MATERIAL FOR THE TASK -

────────────────────

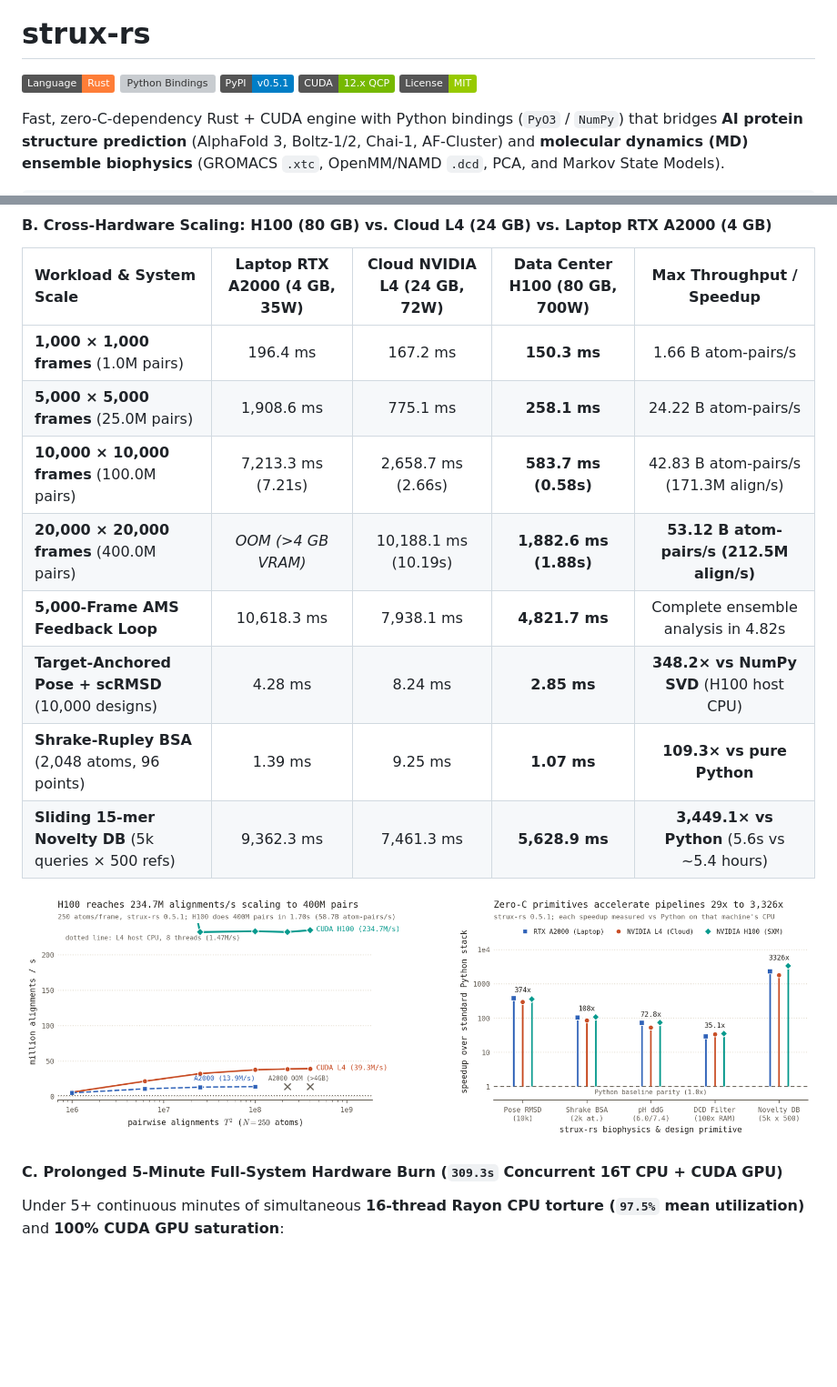
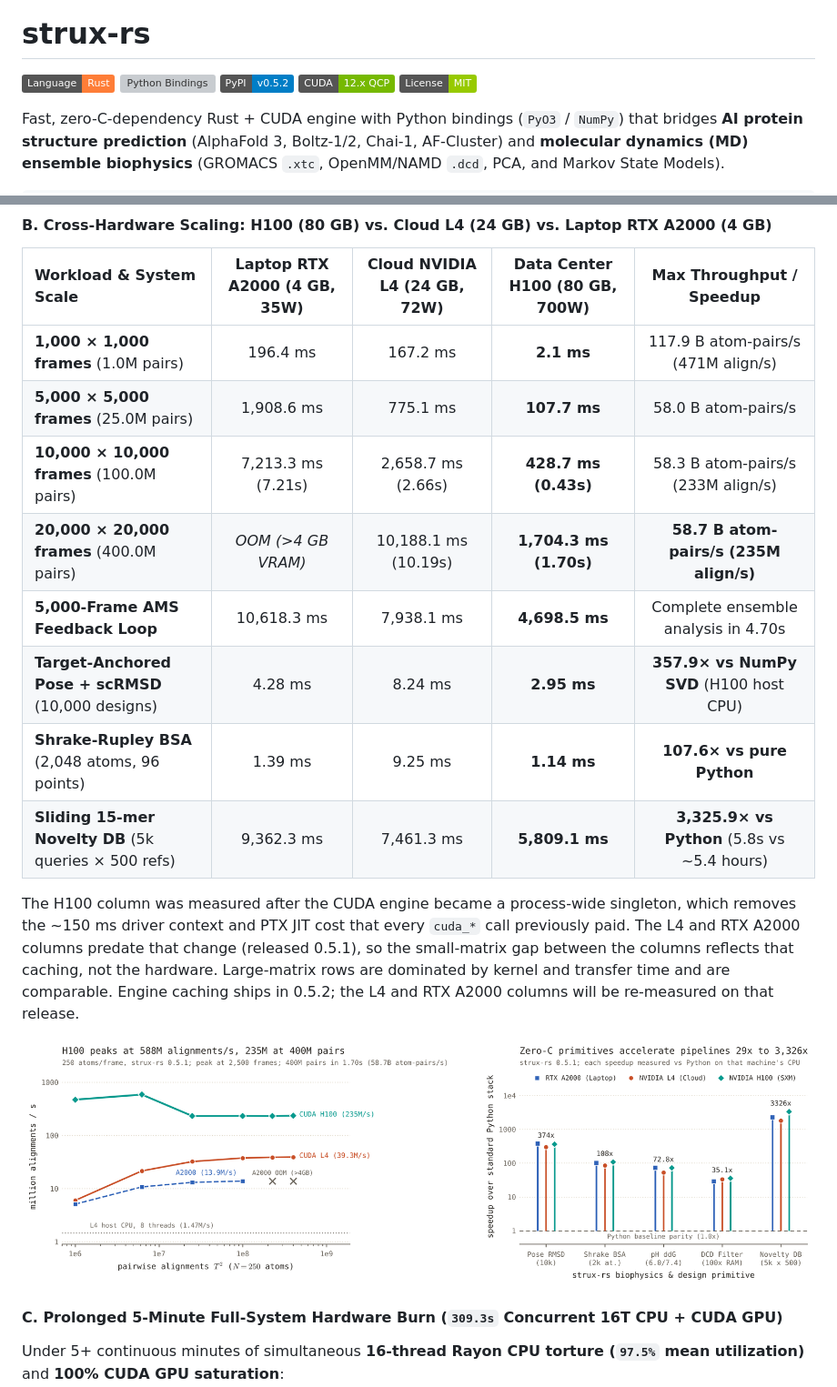
Before and after one commit to QntmSeer/Strux-rs, a Markdown page: README.md, 2 parts joined by grey strips. Shown at 91% size. Rendered like a GitHub page; pictures changed too: benchmarks/hardware_scaling_comparison.png; folded sections open; badges without logos; blank space fills up the shorter version; grey boxes are pictures that could not be loaded.

```diff
--- a/README.md
+++ b/README.md
@@ -6,7 +6,7 @@
 
 [![Language](https://img.shields.io/badge/Language-Rust-orange.svg)]()
 [![Python Bindings](https://img.shields.io/badge/Python-PyO3_/_Maturin-blue.svg)]()
-[![PyPI Package](https://img.shields.io/badge/PyPI-v0.5.1-blue.svg)](https://pypi.org/project/strux-rs/)
+[![PyPI Package](https://img.shields.io/badge/PyPI-v0.5.2-blue.svg)](https://pypi.org/project/strux-rs/)
 [![CUDA](https://img.shields.io/badge/CUDA-12.x_QCP-76b900.svg)]()
 [![License](https://img.shields.io/badge/License-MIT-green.svg)]()
 
@@ -152,16 +152,18 @@ Head-to-head comparison across standard computational biology packages on identi
 #### B. Cross-Hardware Scaling: H100 (80 GB) vs. Cloud L4 (24 GB) vs. Laptop RTX A2000 (4 GB)
 | Workload & System Scale | Laptop RTX A2000 (4 GB, 35W) | Cloud NVIDIA L4 (24 GB, 72W) | Data Center H100 (80 GB, 700W) | Max Throughput / Speedup |
 | :--- | :---: | :---: | :---: | :---: |
-| **1,000 × 1,000 frames** (1.0M pairs) | 196.4 ms | 167.2 ms | **150.3 ms** | 1.66 B atom-pairs/s |
-| **5,000 × 5,000 frames** (25.0M pairs) | 1,908.6 ms | 775.1 ms | **258.1 ms** | 24.22 B atom-pairs/s |
-| **10,000 × 10,000 frames** (100.0M pairs) | 7,213.3 ms (7.21s) | 2,658.7 ms (2.66s) | **583.7 ms (0.58s)** | 42.83 B atom-pairs/s (171.3M align/s) |
-| **20,000 × 20,000 frames** (400.0M pairs) | *OOM (>4 GB VRAM)* | 10,188.1 ms (10.19s) | **1,882.6 ms (1.88s)** | **53.12 B atom-pairs/s (212.5M align/s)** |
-| **5,000-Frame AMS Feedback Loop** | 10,618.3 ms | 7,938.1 ms | **4,821.7 ms** | Complete ensemble analysis in 4.82s |
-| **Target-Anchored Pose + scRMSD** (10,000 designs) | 4.28 ms | 8.24 ms | **2.85 ms** | **348.2× vs NumPy SVD** (H100 host CPU) |
-| **Shrake-Rupley BSA** (2,048 atoms, 96 points) | 1.39 ms | 9.25 ms | **1.07 ms** | **109.3× vs pure Python** |
-| **Sliding 15-mer Novelty DB** (5k queries × 500 refs) | 9,362.3 ms | 7,461.3 ms | **5,628.9 ms** | **3,449.1× vs Python** (5.6s vs ~5.4 hours) |
+| **1,000 × 1,000 frames** (1.0M pairs) | 196.4 ms | 167.2 ms | **2.1 ms** | 117.9 B atom-pairs/s (471M align/s) |
+| **5,000 × 5,000 frames** (25.0M pairs) | 1,908.6 ms | 775.1 ms | **107.7 ms** | 58.0 B atom-pairs/s |
+| **10,000 × 10,000 frames** (100.0M pairs) | 7,213.3 ms (7.21s) | 2,658.7 ms (2.66s) | **428.7 ms (0.43s)** | 58.3 B atom-pairs/s (233M align/s) |
+| **20,000 × 20,000 frames** (400.0M pairs) | *OOM (>4 GB VRAM)* | 10,188.1 ms (10.19s) | **1,704.3 ms (1.70s)** | **58.7 B atom-pairs/s (235M align/s)** |
+| **5,000-Frame AMS Feedback Loop** | 10,618.3 ms | 7,938.1 ms | **4,698.5 ms** | Complete ensemble analysis in 4.70s |
+| **Target-Anchored Pose + scRMSD** (10,000 designs) | 4.28 ms | 8.24 ms | **2.95 ms** | **357.9× vs NumPy SVD** (H100 host CPU) |
+| **Shrake-Rupley BSA** (2,048 atoms, 96 points) | 1.39 ms | 9.25 ms | **1.14 ms** | **107.6× vs pure Python** |
+| **Sliding 15-mer Novelty DB** (5k queries × 500 refs) | 9,362.3 ms | 7,461.3 ms | **5,809.1 ms** | **3,325.9× vs Python** (5.8s vs ~5.4 hours) |
 
-![Hardware Scaling Comparison](benchmarks/hardware_scaling_comparison.png?v=0.5.1b)
+The H100 column was measured after the CUDA engine became a process-wide singleton, which removes the ~150 ms driver context and PTX JIT cost that every `cuda_*` call previously paid. The L4 and RTX A2000 columns predate that change (released 0.5.1), so the small-matrix gap between the columns reflects that caching, not the hardware. Large-matrix rows are dominated by kernel and transfer time and are comparable. Engine caching ships in 0.5.2; the L4 and RTX A2000 columns will be re-measured on that release.
+
+![Hardware Scaling Comparison](benchmarks/hardware_scaling_comparison.png?v=0.5.2a)
 
 #### C. Prolonged 5-Minute Full-System Hardware Burn (`309.3s` Concurrent 16T CPU + CUDA GPU)
 Under 5+ continuous minutes of simultaneous **16-thread Rayon CPU torture (`97.5%` mean utilization)** and **100% CUDA GPU saturation**:
```
Also changed, not shown: 5 other files.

────────────────────

WHAT IS REQUIRED -
Repeat the records above exactly, without any pictures.

TASK ANSWER -
Before and after one commit to QntmSeer/Strux-rs, a Markdown page: README.md, 2 parts joined by grey strips. Shown at 91% size. Rendered like a GitHub page; pictures changed too: benchmarks/hardware_scaling_comparison.png; folded sections open; badges without logos; blank space fills up the shorter version; grey boxes are pictures that could not be loaded.

```diff
--- a/README.md
+++ b/README.md
@@ -6,7 +6,7 @@
 
 [![Language](https://img.shields.io/badge/Language-Rust-orange.svg)]()
 [![Python Bindings](https://img.shields.io/badge/Python-PyO3_/_Maturin-blue.svg)]()
-[![PyPI Package](https://img.shields.io/badge/PyPI-v0.5.1-blue.svg)](https://pypi.org/project/strux-rs/)
+[![PyPI Package](https://img.shields.io/badge/PyPI-v0.5.2-blue.svg)](https://pypi.org/project/strux-rs/)
 [![CUDA](https://img.shields.io/badge/CUDA-12.x_QCP-76b900.svg)]()
 [![License](https://img.shields.io/badge/License-MIT-green.svg)]()
 
@@ -152,16 +152,18 @@ Head-to-head comparison across standard computational biology packages on identi
 #### B. Cross-Hardware Scaling: H100 (80 GB) vs. Cloud L4 (24 GB) vs. Laptop RTX A2000 (4 GB)
 | Workload & System Scale | Laptop RTX A2000 (4 GB, 35W) | Cloud NVIDIA L4 (24 GB, 72W) | Data Center H100 (80 GB, 700W) | Max Throughput / Speedup |
 | :--- | :---: | :---: | :---: | :---: |
-| **1,000 × 1,000 frames** (1.0M pairs) | 196.4 ms | 167.2 ms | **150.3 ms** | 1.66 B atom-pairs/s |
-| **5,000 × 5,000 frames** (25.0M pairs) | 1,908.6 ms | 775.1 ms | **258.1 ms** | 24.22 B atom-pairs/s |
-| **10,000 × 10,000 frames** (100.0M pairs) | 7,213.3 ms (7.21s) | 2,658.7 ms (2.66s) | **583.7 ms (0.58s)** | 42.83 B atom-pairs/s (171.3M align/s) |
-| **20,000 × 20,000 frames** (400.0M pairs) | *OOM (>4 GB VRAM)* | 10,188.1 ms (10.19s) | **1,882.6 ms (1.88s)** | **53.12 B atom-pairs/s (212.5M align/s)** |
-| **5,000-Frame AMS Feedback Loop** | 10,618.3 ms | 7,938.1 ms | **4,821.7 ms** | Complete ensemble analysis in 4.82s |
-| **Target-Anchored Pose + scRMSD** (10,000 designs) | 4.28 ms | 8.24 ms | **2.85 ms** | **348.2× vs NumPy SVD** (H100 host CPU) |
-| **Shrake-Rupley BSA** (2,048 atoms, 96 points) | 1.39 ms | 9.25 ms | **1.07 ms** | **109.3× vs pure Python** |
-| **Sliding 15-mer Novelty DB** (5k queries × 500 refs) | 9,362.3 ms | 7,461.3 ms | **5,628.9 ms** | **3,449.1× vs Python** (5.6s vs ~5.4 hours) |
+| **1,000 × 1,000 frames** (1.0M pairs) | 196.4 ms | 167.2 ms | **2.1 ms** | 117.9 B atom-pairs/s (471M align/s) |
+| **5,000 × 5,000 frames** (25.0M pairs) | 1,908.6 ms | 775.1 ms | **107.7 ms** | 58.0 B atom-pairs/s |
+| **10,000 × 10,000 frames** (100.0M pairs) | 7,213.3 ms (7.21s) | 2,658.7 ms (2.66s) | **428.7 ms (0.43s)** | 58.3 B atom-pairs/s (233M align/s) |
+| **20,000 × 20,000 frames** (400.0M pairs) | *OOM (>4 GB VRAM)* | 10,188.1 ms (10.19s) | **1,704.3 ms (1.70s)** | **58.7 B atom-pairs/s (235M align/s)** |
+| **5,000-Frame AMS Feedback Loop** | 10,618.3 ms | 7,938.1 ms | **4,698.5 ms** | Complete ensemble analysis in 4.70s |
+| **Target-Anchored Pose + scRMSD** (10,000 designs) | 4.28 ms | 8.24 ms | **2.95 ms** | **357.9× vs NumPy SVD** (H100 host CPU) |
+| **Shrake-Rupley BSA** (2,048 atoms, 96 points) | 1.39 ms | 9.25 ms | **1.14 ms** | **107.6× vs pure Python** |
+| **Sliding 15-mer Novelty DB** (5k queries × 500 refs) | 9,362.3 ms | 7,461.3 ms | **5,809.1 ms** | **3,325.9× vs Python** (5.8s vs ~5.4 hours) |
 
-![Hardware Scaling Comparison](benchmarks/hardware_scaling_comparison.png?v=0.5.1b)
+The H100 column was measured after the CUDA engine became a process-wide singleton, which removes the ~150 ms driver context and PTX JIT cost that every `cuda_*` call previously paid. The L4 and RTX A2000 columns predate that change (released 0.5.1), so the small-matrix gap between the columns reflects that caching, not the hardware. Large-matrix rows are dominated by kernel and transfer time and are comparable. Engine caching ships in 0.5.2; the L4 and RTX A2000 columns will be re-measured on that release.
+
+![Hardware Scaling Comparison](benchmarks/hardware_scaling_comparison.png?v=0.5.2a)
 
 #### C. Prolonged 5-Minute Full-System Hardware Burn (`309.3s` Concurrent 16T CPU + CUDA GPU)
 Under 5+ continuous minutes of simultaneous **16-thread Rayon CPU torture (`97.5%` mean utilization)** and **100% CUDA GPU saturation**:
```
Also changed, not shown: 5 other files.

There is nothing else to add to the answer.